[Records from a data source]
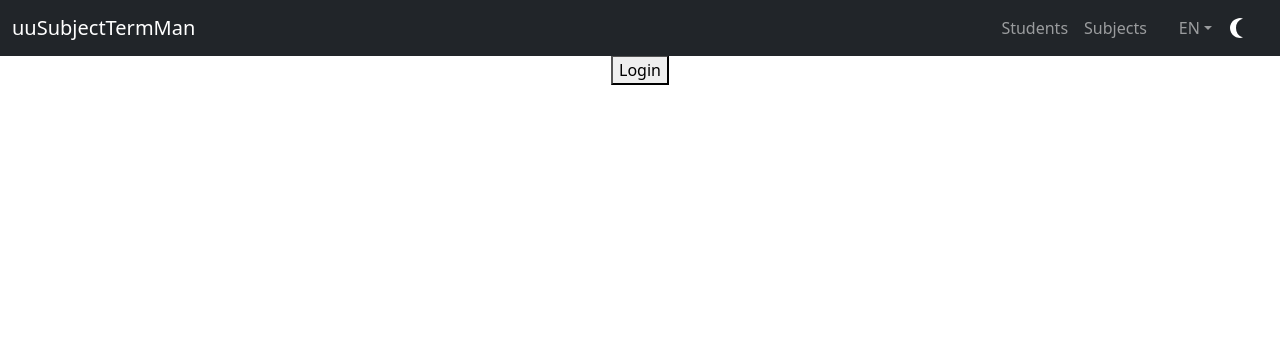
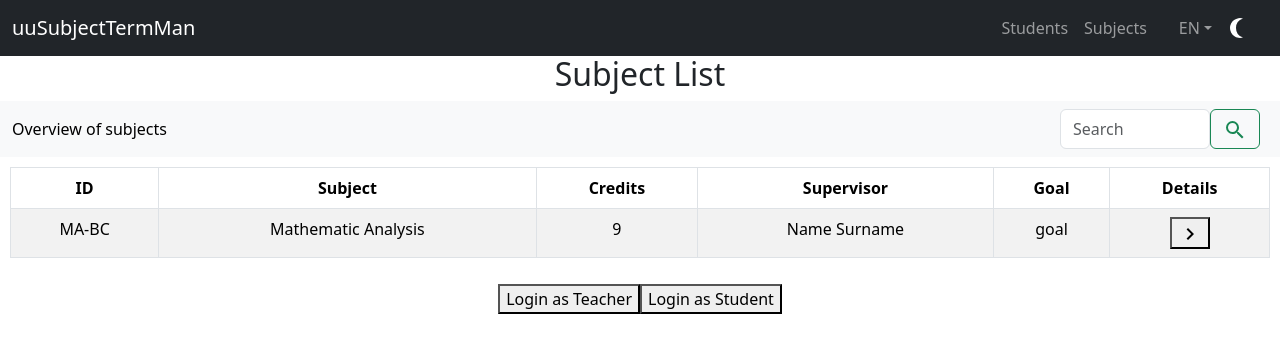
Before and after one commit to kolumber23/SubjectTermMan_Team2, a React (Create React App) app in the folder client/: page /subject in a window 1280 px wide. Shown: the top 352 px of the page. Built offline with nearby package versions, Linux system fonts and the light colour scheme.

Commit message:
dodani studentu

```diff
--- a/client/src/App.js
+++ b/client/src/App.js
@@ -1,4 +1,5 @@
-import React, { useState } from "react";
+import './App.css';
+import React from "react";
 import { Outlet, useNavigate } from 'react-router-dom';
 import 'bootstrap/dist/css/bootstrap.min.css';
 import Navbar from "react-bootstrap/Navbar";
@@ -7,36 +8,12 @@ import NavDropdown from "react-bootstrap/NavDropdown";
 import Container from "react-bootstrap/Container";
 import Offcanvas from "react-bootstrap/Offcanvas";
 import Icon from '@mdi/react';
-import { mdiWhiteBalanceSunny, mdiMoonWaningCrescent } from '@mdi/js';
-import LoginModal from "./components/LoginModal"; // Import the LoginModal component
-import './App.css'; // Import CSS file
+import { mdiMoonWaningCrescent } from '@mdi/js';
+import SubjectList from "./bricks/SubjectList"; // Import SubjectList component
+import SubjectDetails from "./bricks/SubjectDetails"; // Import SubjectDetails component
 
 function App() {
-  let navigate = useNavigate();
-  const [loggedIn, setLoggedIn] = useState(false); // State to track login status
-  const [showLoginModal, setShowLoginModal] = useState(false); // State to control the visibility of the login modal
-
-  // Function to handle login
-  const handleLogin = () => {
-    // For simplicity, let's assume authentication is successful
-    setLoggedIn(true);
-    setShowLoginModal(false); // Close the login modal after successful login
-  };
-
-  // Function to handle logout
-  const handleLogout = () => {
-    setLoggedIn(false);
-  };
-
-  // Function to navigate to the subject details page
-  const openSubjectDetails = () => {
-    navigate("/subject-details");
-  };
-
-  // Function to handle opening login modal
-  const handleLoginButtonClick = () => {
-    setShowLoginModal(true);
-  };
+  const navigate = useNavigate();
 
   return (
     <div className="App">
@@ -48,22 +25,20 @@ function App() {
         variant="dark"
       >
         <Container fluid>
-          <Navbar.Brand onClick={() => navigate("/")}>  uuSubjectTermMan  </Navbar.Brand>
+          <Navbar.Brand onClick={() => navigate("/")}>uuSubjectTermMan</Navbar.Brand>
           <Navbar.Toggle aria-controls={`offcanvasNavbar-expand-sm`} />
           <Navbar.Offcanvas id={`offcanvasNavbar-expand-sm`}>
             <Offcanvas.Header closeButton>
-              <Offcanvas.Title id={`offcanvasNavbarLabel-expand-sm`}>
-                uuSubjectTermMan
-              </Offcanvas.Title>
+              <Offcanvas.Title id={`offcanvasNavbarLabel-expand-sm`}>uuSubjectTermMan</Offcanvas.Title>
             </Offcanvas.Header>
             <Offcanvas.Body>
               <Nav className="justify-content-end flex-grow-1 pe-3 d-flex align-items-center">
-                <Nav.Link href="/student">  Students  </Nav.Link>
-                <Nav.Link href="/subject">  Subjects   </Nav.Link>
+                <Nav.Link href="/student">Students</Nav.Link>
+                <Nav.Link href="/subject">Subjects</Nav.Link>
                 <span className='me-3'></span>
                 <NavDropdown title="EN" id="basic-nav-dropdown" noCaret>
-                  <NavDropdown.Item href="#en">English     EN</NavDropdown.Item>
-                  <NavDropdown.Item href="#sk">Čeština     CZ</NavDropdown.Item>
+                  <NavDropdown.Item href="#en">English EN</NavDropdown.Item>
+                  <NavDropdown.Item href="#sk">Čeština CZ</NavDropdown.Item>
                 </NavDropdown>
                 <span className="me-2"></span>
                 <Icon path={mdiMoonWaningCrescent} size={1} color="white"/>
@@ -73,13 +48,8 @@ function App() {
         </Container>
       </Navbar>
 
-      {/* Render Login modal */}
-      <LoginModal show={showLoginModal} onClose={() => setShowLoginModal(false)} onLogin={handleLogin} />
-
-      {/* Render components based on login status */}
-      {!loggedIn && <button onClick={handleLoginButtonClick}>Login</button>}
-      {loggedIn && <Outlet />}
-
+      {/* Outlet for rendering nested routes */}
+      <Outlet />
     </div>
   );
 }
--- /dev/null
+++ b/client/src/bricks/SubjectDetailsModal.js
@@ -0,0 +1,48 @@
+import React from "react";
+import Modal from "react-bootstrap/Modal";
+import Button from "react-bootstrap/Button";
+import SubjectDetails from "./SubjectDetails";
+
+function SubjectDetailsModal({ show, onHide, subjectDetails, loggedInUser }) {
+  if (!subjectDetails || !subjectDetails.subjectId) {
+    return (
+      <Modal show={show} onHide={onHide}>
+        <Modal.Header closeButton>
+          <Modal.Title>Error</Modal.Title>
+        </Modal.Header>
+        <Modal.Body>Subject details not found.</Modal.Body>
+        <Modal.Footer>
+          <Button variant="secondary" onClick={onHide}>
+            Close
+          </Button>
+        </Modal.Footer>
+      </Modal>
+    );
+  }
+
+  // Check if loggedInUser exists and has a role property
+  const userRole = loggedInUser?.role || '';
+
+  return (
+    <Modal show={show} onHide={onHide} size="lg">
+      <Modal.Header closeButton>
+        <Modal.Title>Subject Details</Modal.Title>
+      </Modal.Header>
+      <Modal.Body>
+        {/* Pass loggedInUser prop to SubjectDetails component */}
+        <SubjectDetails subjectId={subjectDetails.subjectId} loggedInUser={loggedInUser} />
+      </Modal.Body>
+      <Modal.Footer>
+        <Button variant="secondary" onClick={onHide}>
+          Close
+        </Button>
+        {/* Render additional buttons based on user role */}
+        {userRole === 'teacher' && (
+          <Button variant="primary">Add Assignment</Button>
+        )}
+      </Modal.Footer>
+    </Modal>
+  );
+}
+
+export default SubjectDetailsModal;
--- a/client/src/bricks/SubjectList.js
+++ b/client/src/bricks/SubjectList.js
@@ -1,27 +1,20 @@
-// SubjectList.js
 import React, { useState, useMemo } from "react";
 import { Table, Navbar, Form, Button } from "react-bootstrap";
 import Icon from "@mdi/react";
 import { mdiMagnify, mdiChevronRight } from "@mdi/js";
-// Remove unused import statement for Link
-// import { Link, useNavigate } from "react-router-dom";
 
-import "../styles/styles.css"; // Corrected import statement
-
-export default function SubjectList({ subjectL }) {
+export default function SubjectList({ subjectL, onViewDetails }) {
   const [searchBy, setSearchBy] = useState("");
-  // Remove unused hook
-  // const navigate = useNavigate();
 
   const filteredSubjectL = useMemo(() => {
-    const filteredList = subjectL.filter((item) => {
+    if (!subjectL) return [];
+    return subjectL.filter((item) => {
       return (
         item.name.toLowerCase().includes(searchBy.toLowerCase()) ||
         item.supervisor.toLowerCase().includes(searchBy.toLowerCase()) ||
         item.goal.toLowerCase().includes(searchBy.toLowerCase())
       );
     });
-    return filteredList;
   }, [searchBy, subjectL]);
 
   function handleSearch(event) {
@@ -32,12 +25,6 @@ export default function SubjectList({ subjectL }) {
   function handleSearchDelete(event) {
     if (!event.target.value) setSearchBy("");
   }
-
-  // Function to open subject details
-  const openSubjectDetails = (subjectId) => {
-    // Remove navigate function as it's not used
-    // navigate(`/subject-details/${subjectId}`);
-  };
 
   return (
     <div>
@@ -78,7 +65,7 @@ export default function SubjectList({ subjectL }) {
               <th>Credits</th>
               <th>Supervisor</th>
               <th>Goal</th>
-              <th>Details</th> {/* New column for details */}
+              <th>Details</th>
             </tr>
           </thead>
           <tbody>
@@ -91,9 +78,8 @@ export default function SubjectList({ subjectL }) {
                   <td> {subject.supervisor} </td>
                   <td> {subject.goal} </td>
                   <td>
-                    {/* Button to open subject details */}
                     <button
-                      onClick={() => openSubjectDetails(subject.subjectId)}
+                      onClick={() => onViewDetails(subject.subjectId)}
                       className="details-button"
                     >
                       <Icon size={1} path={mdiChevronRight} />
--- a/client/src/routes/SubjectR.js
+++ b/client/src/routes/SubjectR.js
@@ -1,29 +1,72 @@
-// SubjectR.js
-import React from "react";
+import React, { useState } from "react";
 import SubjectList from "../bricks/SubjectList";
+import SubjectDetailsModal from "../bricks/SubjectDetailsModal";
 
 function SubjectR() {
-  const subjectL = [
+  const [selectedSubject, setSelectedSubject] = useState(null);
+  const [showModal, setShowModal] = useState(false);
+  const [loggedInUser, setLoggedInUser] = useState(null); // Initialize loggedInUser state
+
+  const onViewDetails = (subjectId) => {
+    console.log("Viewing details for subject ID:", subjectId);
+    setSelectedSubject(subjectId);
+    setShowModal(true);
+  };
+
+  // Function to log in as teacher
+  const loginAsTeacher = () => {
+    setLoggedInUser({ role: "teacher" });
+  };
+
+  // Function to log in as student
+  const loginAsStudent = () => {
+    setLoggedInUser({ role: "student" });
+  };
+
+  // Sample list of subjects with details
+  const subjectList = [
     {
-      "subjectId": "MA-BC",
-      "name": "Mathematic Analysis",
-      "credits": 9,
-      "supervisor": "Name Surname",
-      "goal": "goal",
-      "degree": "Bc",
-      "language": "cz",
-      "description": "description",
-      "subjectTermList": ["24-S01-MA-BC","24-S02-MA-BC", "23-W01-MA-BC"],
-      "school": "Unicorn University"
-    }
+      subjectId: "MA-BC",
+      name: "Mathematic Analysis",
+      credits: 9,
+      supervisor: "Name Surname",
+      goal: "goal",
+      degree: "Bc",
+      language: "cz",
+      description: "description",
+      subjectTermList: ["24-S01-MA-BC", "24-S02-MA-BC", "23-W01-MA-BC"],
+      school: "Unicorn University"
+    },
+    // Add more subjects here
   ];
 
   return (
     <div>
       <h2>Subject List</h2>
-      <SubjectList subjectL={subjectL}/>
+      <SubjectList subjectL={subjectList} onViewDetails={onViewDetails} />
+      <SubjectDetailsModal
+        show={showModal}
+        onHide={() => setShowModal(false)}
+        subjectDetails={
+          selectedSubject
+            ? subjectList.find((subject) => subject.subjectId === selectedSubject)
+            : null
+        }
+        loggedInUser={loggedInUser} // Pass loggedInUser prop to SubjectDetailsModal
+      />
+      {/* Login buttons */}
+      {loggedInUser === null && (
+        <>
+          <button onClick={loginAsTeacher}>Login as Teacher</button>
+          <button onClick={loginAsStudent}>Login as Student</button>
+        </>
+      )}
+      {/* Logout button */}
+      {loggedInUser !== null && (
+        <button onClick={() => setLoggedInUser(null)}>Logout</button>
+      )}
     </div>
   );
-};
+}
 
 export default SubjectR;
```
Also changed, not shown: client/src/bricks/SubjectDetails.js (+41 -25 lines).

-- WORK INSTRUCTION --
Counting only those lines of the data above where the word "setLoggedInUser" appears, give the number and nothing more.

-- SOLUTION --
4